REQUIRED ACTION — Copy every line of the entries that has the string "shown" in it.

________________________________________

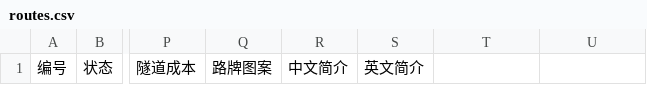
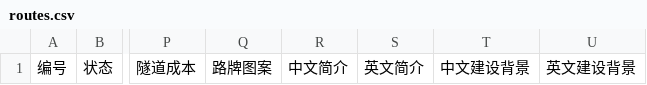
Before and after one commit to AndyUneducated/world-atlas, a CSV file: templates/csv/routes.csv, drawn as a sheet; only a part is shown, gaps mark what is left out; the diff names each change by its address in the sheet, - before the commit and + after, or states it on an @@ line.

```diff
--- a/templates/csv/routes.csv
+++ b/templates/csv/routes.csv
-T1: (empty)
+T1: 中文建设背景
-U1: (empty)
+U1: 英文建设背景
```
Also changed, not shown: templates/csv/examples/railways-new.csv, templates/csv/examples/routes-new.csv, 6 other files.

________________________________________

TASK SOLUTION —
Before and after one commit to AndyUneducated/world-atlas, a CSV file: templates/csv/routes.csv, drawn as a sheet; only a part is shown, gaps mark what is left out; the diff names each change by its address in the sheet, - before the commit and + after, or states it on an @@ line.
Also changed, not shown: templates/csv/examples/railways-new.csv, templates/csv/examples/routes-new.csv, 6 other files.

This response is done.